Some cattle have better manners than humans.
About a dozen bovines at the Research Institute for Farm Animal Biology, in Dummerstorf, Germany, have been successfully trained to potty in “MooLoos” — a designated pen, lined with AstroTurf, where cows may safely urinate without threat to the environment.
The ammonia in cow urine is a known greenhouse gas as it produces nitrous oxide when released into the soil. Globally, about 10% of all greenhouse gas emissions are due to livestock farming.
Researchers Lindsay Matthews and Douglas Elliffe spoke to Radio New Zealand Monday about their study, which involved a Pavlovian reward system — sugar water — to encourage cows to use the MooLoo.
“This is how some people train their children — they put them on the toilet, wait for them to pee, then reward them if they do it,” Matthews said.
Alternatively, those who peed outside the pen were sprayed with water for three seconds.
By the end of the trial, including a series of 10 sessions, 11 of 16 cows were successfully potty-trained.
“Very quickly, within 15 to 20 urinations on average, the cows would self-initiate entry to the toilet,” Mathews said. “By the end, three quarters of the animals were doing three-quarters of their urinations in the toilet.”
Compared with humans, juvenile cows impressed study authors, whose findings were published in Current Biology Monday.
“The calves showed a level of performance comparable to that of children and superior to that of very young children,” they wrote.
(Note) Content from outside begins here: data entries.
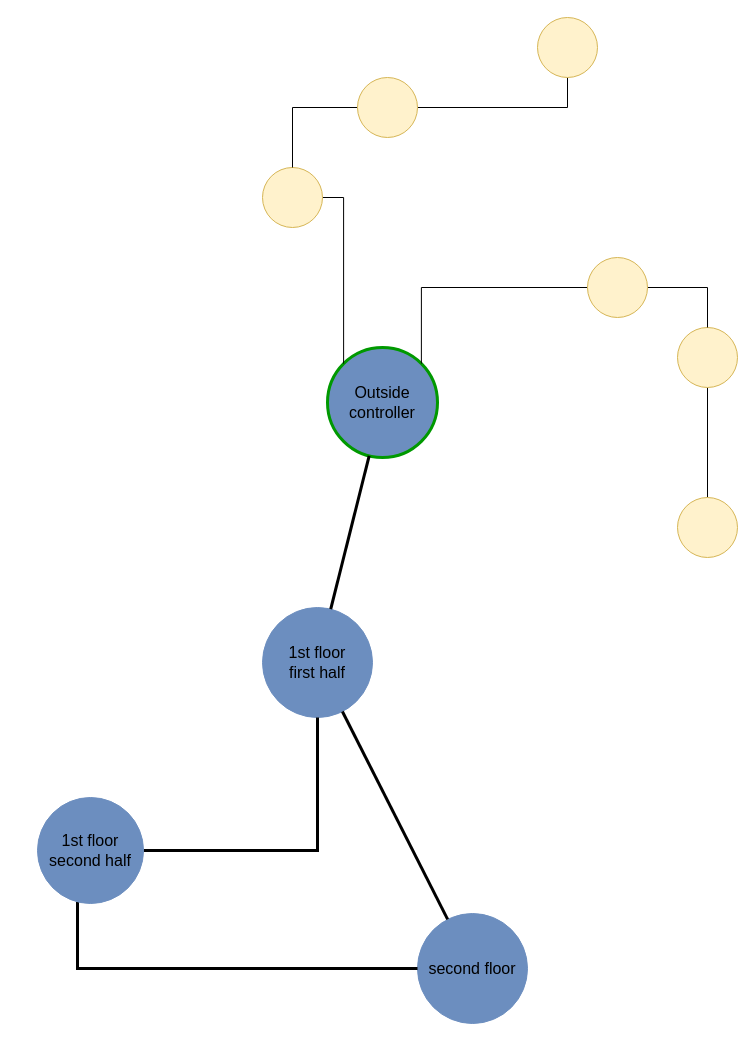
This is Untitled Diagram.drawio from bodikqq/CheckMateQQ, a draw.io file, before an edit. Source tidied: cells renumbered, new cells numbered last; positions are measured from the earlier drawing's top-left corner, leaving out a move shared by most shapes. Both pictures are drawn from the tidied source at 100%, with x=0, y=0 at pixel (37, 17).
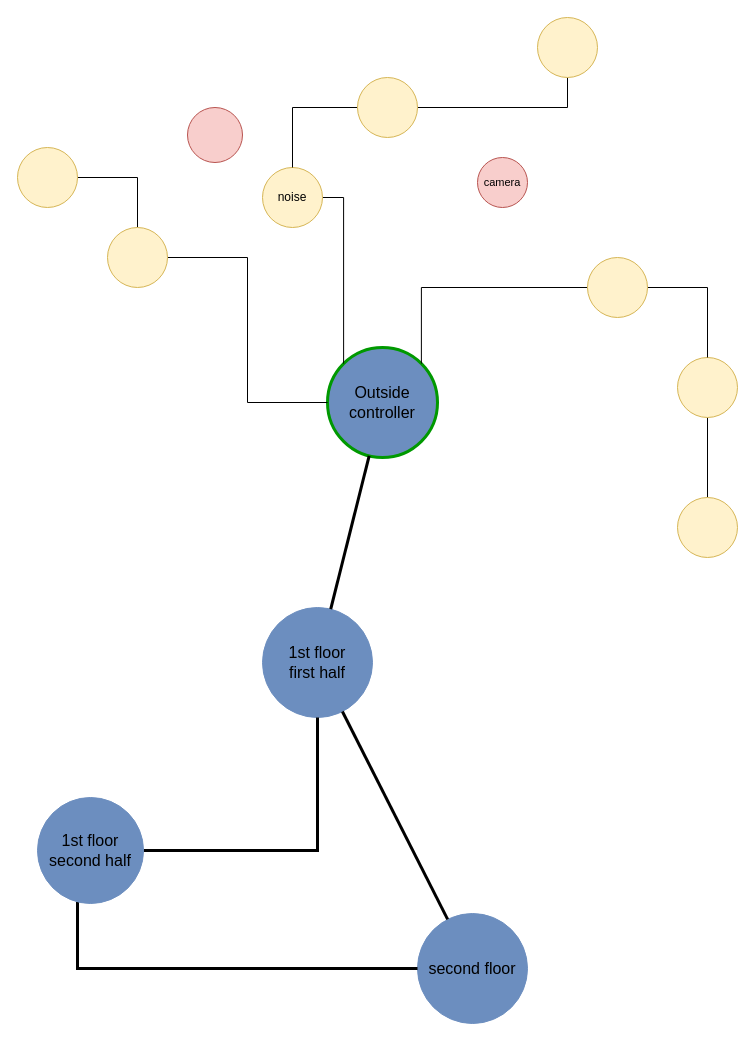
After the change.

Unchanged cells that the change refers to:
```xml
<mxCell id="2" value="Outside controller" style="ellipse;whiteSpace=wrap;html=1;fillColor=#6C8EBF;strokeColor=#009900;gradientColor=none;fontSize=16;strokeWidth=3;" parent="1" vertex="1">
  <mxGeometry x="290" y="330" width="110" height="110" as="geometry" />
</mxCell>
```

What changed in the source:
```diff
@@
     <mxCell id="9" style="ellipse;whiteSpace=wrap;html=1;fillColor=#fff2cc;strokeColor=#d6b656;" parent="1" vertex="1">
-      <mxGeometry x="640" y="310" width="60" height="60" as="geometry" />
+      <mxGeometry x="640" y="340" width="60" height="60" as="geometry" />
     </mxCell>
@@
-    <mxCell id="11" style="ellipse;whiteSpace=wrap;html=1;fillColor=#FFF2CC;strokeColor=#d6b656;" parent="1" vertex="1">
+    <mxCell id="11" value="noise" style="ellipse;whiteSpace=wrap;html=1;fillColor=#FFF2CC;strokeColor=#d6b656;" parent="1" vertex="1">
       <mxGeometry x="225" y="150" width="60" height="60" as="geometry" />
     </mxCell>
@@
+    <mxCell id="22" style="edgeStyle=orthogonalEdgeStyle;shape=connector;rounded=0;jettySize=auto;html=1;entryX=0;entryY=0.5;entryDx=0;entryDy=0;strokeColor=default;align=center;verticalAlign=middle;fontFamily=Helvetica;fontSize=11;fontColor=default;labelBackgroundColor=default;startFill=0;endArrow=none;" parent="1" edge="1" source="24" target="2">
+      <mxGeometry relative="1" as="geometry" />
+    </mxCell>
+    <mxCell id="23" style="edgeStyle=orthogonalEdgeStyle;shape=connector;rounded=0;jettySize=auto;html=1;exitX=0.5;exitY=0;exitDx=0;exitDy=0;entryX=1;entryY=0.5;entryDx=0;entryDy=0;strokeColor=default;align=center;verticalAlign=middle;fontFamily=Helvetica;fontSize=11;fontColor=default;labelBackgroundColor=default;startFill=0;endArrow=none;" parent="1" edge="1" source="24" target="25">
+      <mxGeometry relative="1" as="geometry" />
+    </mxCell>
+    <mxCell id="24" style="ellipse;whiteSpace=wrap;html=1;fontFamily=Helvetica;fontSize=11;labelBackgroundColor=default;fillColor=#fff2cc;strokeColor=#d6b656;" parent="1" vertex="1">
+      <mxGeometry x="70" y="210" width="60" height="60" as="geometry" />
+    </mxCell>
+    <mxCell id="25" style="ellipse;whiteSpace=wrap;html=1;fontFamily=Helvetica;fontSize=11;labelBackgroundColor=default;fillColor=#fff2cc;strokeColor=#d6b656;" parent="1" vertex="1">
+      <mxGeometry x="-20" y="130" width="60" height="60" as="geometry" />
+    </mxCell>
+    <mxCell id="26" value="camera" style="ellipse;whiteSpace=wrap;html=1;fontFamily=Helvetica;fontSize=11;labelBackgroundColor=none;fillColor=#f8cecc;strokeColor=#b85450;" parent="1" vertex="1">
+      <mxGeometry x="440" y="140" width="50" height="50" as="geometry" />
+    </mxCell>
+    <mxCell id="27" style="ellipse;whiteSpace=wrap;html=1;fontFamily=Helvetica;fontSize=11;labelBackgroundColor=default;fillColor=#f8cecc;strokeColor=#b85450;" parent="1" vertex="1">
+      <mxGeometry x="150" y="90" width="55" height="55" as="geometry" />
+    </mxCell>
```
The effect of potty-training global livestock at a rate of some 80% could reduce ammonia emissions by as much as 56%, researchers said.
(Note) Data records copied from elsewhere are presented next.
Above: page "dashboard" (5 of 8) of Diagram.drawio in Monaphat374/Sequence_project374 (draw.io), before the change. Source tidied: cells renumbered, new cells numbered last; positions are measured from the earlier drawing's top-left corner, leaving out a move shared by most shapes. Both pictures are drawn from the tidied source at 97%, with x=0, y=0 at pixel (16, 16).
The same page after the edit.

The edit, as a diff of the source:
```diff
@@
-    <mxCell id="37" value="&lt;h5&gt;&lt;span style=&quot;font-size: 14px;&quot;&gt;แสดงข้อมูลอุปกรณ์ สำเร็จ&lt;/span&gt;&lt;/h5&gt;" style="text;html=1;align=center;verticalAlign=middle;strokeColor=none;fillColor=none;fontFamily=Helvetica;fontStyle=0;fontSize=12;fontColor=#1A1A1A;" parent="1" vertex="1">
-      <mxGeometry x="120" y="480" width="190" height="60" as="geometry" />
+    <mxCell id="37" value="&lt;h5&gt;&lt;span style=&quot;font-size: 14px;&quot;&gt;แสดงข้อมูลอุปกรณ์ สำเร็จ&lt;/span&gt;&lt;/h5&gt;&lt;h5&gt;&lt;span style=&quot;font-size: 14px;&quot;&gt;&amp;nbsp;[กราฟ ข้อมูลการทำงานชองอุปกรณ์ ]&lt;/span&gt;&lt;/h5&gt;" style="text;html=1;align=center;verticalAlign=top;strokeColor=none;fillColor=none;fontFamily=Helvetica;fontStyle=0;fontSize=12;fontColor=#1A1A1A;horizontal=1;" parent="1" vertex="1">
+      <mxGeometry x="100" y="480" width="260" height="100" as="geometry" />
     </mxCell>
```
But every bit extra counts. “If we could collect 10 or 20% of urinations,” said Elliffe, “it would be sufficient to reduce greenhouse gas emissions and nitrate leaching significantly.”